Dr Sue Ion OBE FREng, said: “It's still early enough for the UK to gain a real foothold in carbon capture and storage technology if we get on with it. If CCS proves successful, it has the potential to be applied worldwide and achieve deep cuts in carbon emissions. Now is the time for the UK to realise this opportunity.”

Until now, CCS has only been demonstrated at large scale with CO2 separated from natural gas, not from coal. There are two important development stages – to demonstrate that the technology is possible with a coal-fired station and then to design and build a full-scale plant. The three additional demonstration plants announced by the Government will go a long way towards proving the viability of the various aspects of CCS. However, the technology demonstrators planned are likely to cover only a fraction of the total CO2 produced in the new stations so it is important to move quickly from demonstrator to full-scale plants.

Roger Kemp FREng, Professor of Engineering at the University of Lancaster voiced concern about timescales, saying:: “The announcement commits to ‘full scale retrofit of CCS within five years of the technology being independently judged as technically and commercially proven…’ This feels like an indeterminate get-out, a bit like the tests proposed for joining the Euro. Unless the price of carbon increases dramatically, it is unlikely that there will be a commercial case for retrofit – particularly for the first few installations when companies are still on the learning curve. Does this mean that the technology will not be ‘commercially proven’ and so need not be installed?”

Full details of the funding mechanism are needed. The demonstration plants will require the incentivisation of major investment based on a clear, consistent and predictable picture over the lifetime of the station.

Notes for editors

  1. Founded in 1976, The Royal Academy of Engineering promotes the engineering and technological welfare of the country.

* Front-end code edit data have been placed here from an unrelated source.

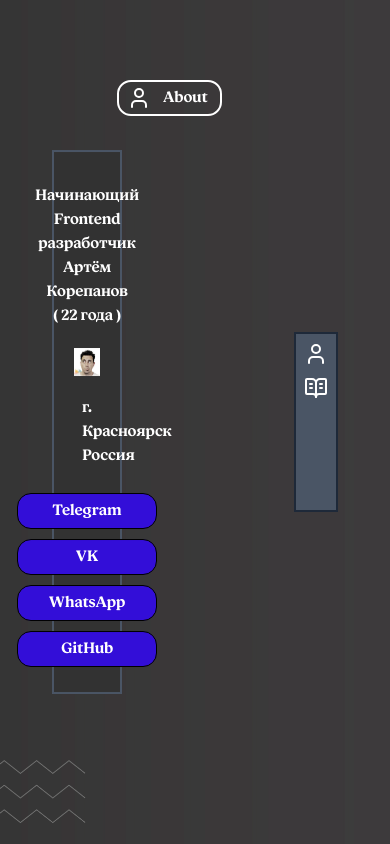
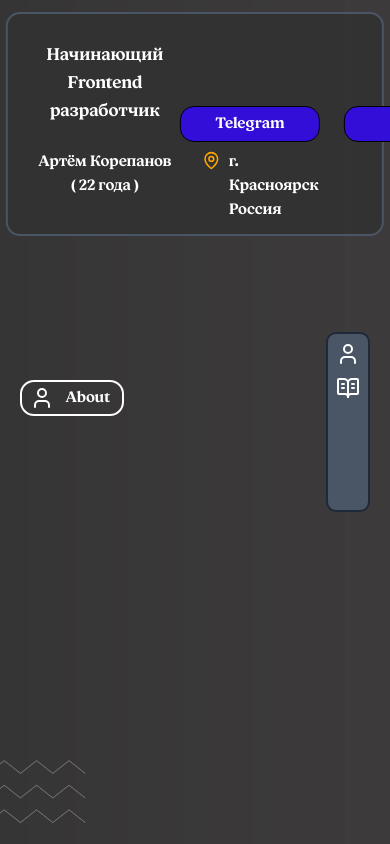
Before and after one commit to ARKmanK/Portfolio, a React (Vite) app: page / in a window 390 px wide. Shown: the top 844 px of the page. Built offline with nearby package versions, Linux system fonts and the light colour scheme; grey boxes are pictures that could not be loaded.

Commit message:
feat: add more responsive design

```diff
--- a/src/components/ProfileCard.tsx
+++ b/src/components/ProfileCard.tsx
@@ -6,36 +6,36 @@ const age = CountAge()
 const ProfileCard = () => {
 	return (
 		<>
-			<section className='fixed left-13 top-1/2 transform -translate-y-1/2 flex flex-col border-2 border-gray-600 p-5  md:rounded-lg lg:rounded-xl w-[18%] md:w-[22%] z-2 card'>
-				<div className='flex flex-col items-center justify-center pt-2 text-center'>
-					<h1 className='text-white font-semibold mt-1 lg:text-xl md:text-base'>
+			<section className='fixed top-3 left-1/2 -translate-x-1/2 md:left-13 md:top-1/2 transform md:-translate-y-1/2 flex md:flex-col border-2 border-gray-600 md:p-5 p-3 rounded-xl md:rounded-lg lg:rounded-xl lg:w-[18%] md:w-[22%] z-2 card w-[97%]'>
+				<div className='flex flex-col md:items-center md:justify-center pt-2 text-center items-center'>
+					<h1 className='text-white font-semibold md:mt-1 lg:text-xl md:text-base mt-2 text-lg max-w-60'>
 						Начинающий Frontend разработчик
 					</h1>
-					<p className='xl:flex xl:gap-x-2 text-gray-200 lg:mt-7 md:mt-5 lg:text-lg md:text-sm'>
-						Артём Корепанов <span className='md:line-clamp-2'>( {age} )</span>
+					<p className='xl:flex xl:gap-x-2 text-gray-200 lg:mt-7 md:mt-5 lg:text-lg md:text-sm mt-6 text-base w-[170px] text-center'>
+						Артём Корепанов <span className='md:line-clamp-2 line-clamp-2'>( {age} )</span>
 					</p>
 				</div>
 				<div className='my-5 bg-cover bg-center flex items-center justify-center'>
 					<img
-						className='md:rounded-lg lg:rounded-xl lg:size-[90%]'
+						className='md:rounded-lg lg:rounded-xl lg:size-[90%] w-[170px] h-[150px]'
 						src='/my_photo.png'
 						alt='my_photo'
 					/>
 				</div>
 				<div className='flex flex-col'>
-					<div className='flex xl:mx-4.5 lg:mx-3.5'>
+					<div className='flex xl:mx-4.5 lg:mx-3.5 mt-31 ml-3'>
 						<MapPin
 							className='lg:w-[20px] lg:h-[20px] md:w-[17px] md:h-[17px]'
 							size={21}
 							color='orange'
 						/>
-						<div>
+						<div className='md:flex flex flex-col'>
 							<p className='ml-2 lg:text-lg md:text-sm'>г. Красноярск</p>
 							<p className='ml-2 lg:text-lg md:text-sm'>Россия</p>
 						</div>
 					</div>
 				</div>
-				<ul className='flex flex-col items-center mt-5 lg:text-base md:text-sm'>
+				<ul className='sm:fixed top-55 flex w-full justify-center gap-x-6 md:flex-col items-center md:mt-5 lg:text-base md:text-sm'>
 					<li>
 						<a className='social-media rounded-xl' href='https://tlgg.ru/@miami_shores'>
 							Telegram
--- a/src/components/UI/NavBar.tsx
+++ b/src/components/UI/NavBar.tsx
@@ -3,7 +3,7 @@ import { BookOpenText, User } from 'lucide-react'
 const NavBar = () => {
 	return (
 		<>
-			<nav className='fixed right-13 top-1/2 transform -translate-y-1/2 min-w-[40px] h-[180px] bg-gray-600 md:rounded-lg lg:rounded-xl border-2 border-gray-800 z-1'>
+			<nav className='fixed md:right-13 right-5 top-1/2 transform -translate-y-1/2 min-w-[40px] h-[180px] bg-gray-600 md:rounded-lg rounded-lg lg:rounded-xl border-2 border-gray-800 z-1'>
 				<ul className='flex flex-col justify-center items-center gap-y-2.5 p-2'>
 					<li>
 						<a className='navButton' href='#'>
--- a/src/components/pages/HomePage.tsx
+++ b/src/components/pages/HomePage.tsx
@@ -10,7 +10,7 @@ const HomePage = () => {
 				<ProfileCard />
 				<NavBar />
 				<section className='min-h-[100vh] bg-img-1'>
-					<div className='md:ml-[35%] ml-[30%] pt-20'>
+					<div className='md:ml-[35%] lg:ml-[30%] ml-[5%] md:pt-20 pt-95'>
 						<p
 							className='inline-flex justify-center items-center gap-x-3 border-2 border-white rounded-xl pl-2 pr-3 py-1 xl:text-lg lg:text-base md:text-sm'
 							id='about'
@@ -22,9 +22,9 @@ const HomePage = () => {
 					<About />
 				</section>
 				<section className='min-h-[100vh] bg-img-2'>
-					<div className='md:ml-[35%] ml-[30%] pt-20'>
+					<div className='md:ml-[35%] lg:ml-[30%] ml-[5%] md:pt-20 pt-25'>
 						<p
-							className='inline-flex justify-center items-center gap-x-3 border-2 border-white rounded-xl pl-2 pr-3 py-1 xl:text-lg lg:text-base  md:text-sm'
+							className='inline-flex justify-center items-center gap-x-3 border-2 border-white rounded-xl pl-2 pr-3 py-1 xl:text-lg lg:text-base  md:text-sm scroll-mt-[375px]'
 							id='skills'
 						>
 							<BookOpenText className='lg:w-[21px] lg:h-[21px] md:w-[18px] md:h-[18px]' />
--- a/src/index.css
+++ b/src/index.css
@@ -18,6 +18,12 @@ section {
 	background-size: cover;
 	background-repeat: no-repeat;
 	background-position: center;
+}
+
+@media (max-width: 768px) {
+	section {
+		/* background-size: 100% 100%; */
+	}
 }
 
 .bg-img-1 {
```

Our fellowship – comprising the UK’s most eminent engineers – provides the leadership and expertise for our activities, which focus on the relationships between engineering, technology, and the quality of life. As a national academy, we provide independent and impartial advice to Government; work to secure the next generation of engineers; and provide a voice for Britain’s engineering community

For more information please contact

Jane Sutton at The Royal Academy of Engineering Tel. 020 7766 0636